EXTRACTED INFORMATION:
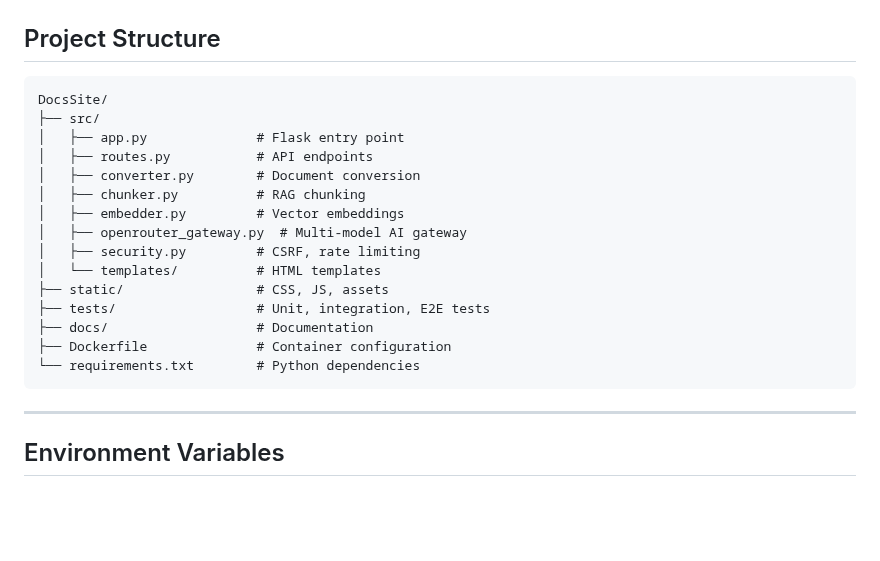
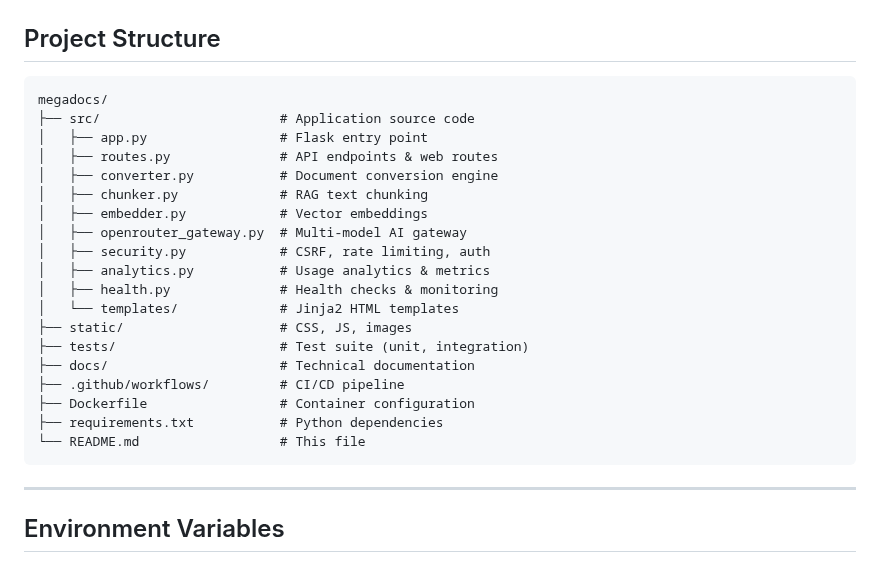
Before and after one commit to Paulocadias/megadocs, a Markdown page: README.md, the part around the change. Drawn GitHub-style; blank space fills up the shorter version.

Commit message:
Fix project structure in README
Author: Paulo Dias <paulo@paulocadias.com>

````diff
--- a/README.md
+++ b/README.md
@@ -135,21 +135,25 @@ curl -X POST https://megadocs.paulocadias.com/api/chat \
 ## Project Structure
 
 ```
-DocsSite/
-├── src/
-│   ├── app.py              # Flask entry point
-│   ├── routes.py           # API endpoints
-│   ├── converter.py        # Document conversion
-│   ├── chunker.py          # RAG chunking
-│   ├── embedder.py         # Vector embeddings
+megadocs/
+├── src/                       # Application source code
+│   ├── app.py                 # Flask entry point
+│   ├── routes.py              # API endpoints & web routes
+│   ├── converter.py           # Document conversion engine
+│   ├── chunker.py             # RAG text chunking
+│   ├── embedder.py            # Vector embeddings
 │   ├── openrouter_gateway.py  # Multi-model AI gateway
-│   ├── security.py         # CSRF, rate limiting
-│   └── templates/          # HTML templates
-├── static/                 # CSS, JS, assets
-├── tests/                  # Unit, integration, E2E tests
-├── docs/                   # Documentation
-├── Dockerfile              # Container configuration
-└── requirements.txt        # Python dependencies
+│   ├── security.py            # CSRF, rate limiting, auth
+│   ├── analytics.py           # Usage analytics & metrics
+│   ├── health.py              # Health checks & monitoring
+│   └── templates/             # Jinja2 HTML templates
+├── static/                    # CSS, JS, images
+├── tests/                     # Test suite (unit, integration)
+├── docs/                      # Technical documentation
+├── .github/workflows/         # CI/CD pipeline
+├── Dockerfile                 # Container configuration
+├── requirements.txt           # Python dependencies
+└── README.md                  # This file
 ```
 
 ---
````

TASK ITEM:
When a record holds a picture, leave that picture out; copy the rest verbatim.

FINISHED TASK:
Before and after one commit to Paulocadias/megadocs, a Markdown page: README.md, the part around the change. Drawn GitHub-style; blank space fills up the shorter version.

Commit message:
Fix project structure in README
Author: Paulo Dias <paulo@paulocadias.com>

````diff
--- a/README.md
+++ b/README.md
@@ -135,21 +135,25 @@ curl -X POST https://megadocs.paulocadias.com/api/chat \
 ## Project Structure
 
 ```
-DocsSite/
-├── src/
-│   ├── app.py              # Flask entry point
-│   ├── routes.py           # API endpoints
-│   ├── converter.py        # Document conversion
-│   ├── chunker.py          # RAG chunking
-│   ├── embedder.py         # Vector embeddings
+megadocs/
+├── src/                       # Application source code
+│   ├── app.py                 # Flask entry point
+│   ├── routes.py              # API endpoints & web routes
+│   ├── converter.py           # Document conversion engine
+│   ├── chunker.py             # RAG text chunking
+│   ├── embedder.py            # Vector embeddings
 │   ├── openrouter_gateway.py  # Multi-model AI gateway
-│   ├── security.py         # CSRF, rate limiting
-│   └── templates/          # HTML templates
-├── static/                 # CSS, JS, assets
-├── tests/                  # Unit, integration, E2E tests
-├── docs/                   # Documentation
-├── Dockerfile              # Container configuration
-└── requirements.txt        # Python dependencies
+│   ├── security.py            # CSRF, rate limiting, auth
+│   ├── analytics.py           # Usage analytics & metrics
+│   ├── health.py              # Health checks & monitoring
+│   └── templates/             # Jinja2 HTML templates
+├── static/                    # CSS, JS, images
+├── tests/                     # Test suite (unit, integration)
+├── docs/                      # Technical documentation
+├── .github/workflows/         # CI/CD pipeline
+├── Dockerfile                 # Container configuration
+├── requirements.txt           # Python dependencies
+└── README.md                  # This file
 ```
 
 ---
````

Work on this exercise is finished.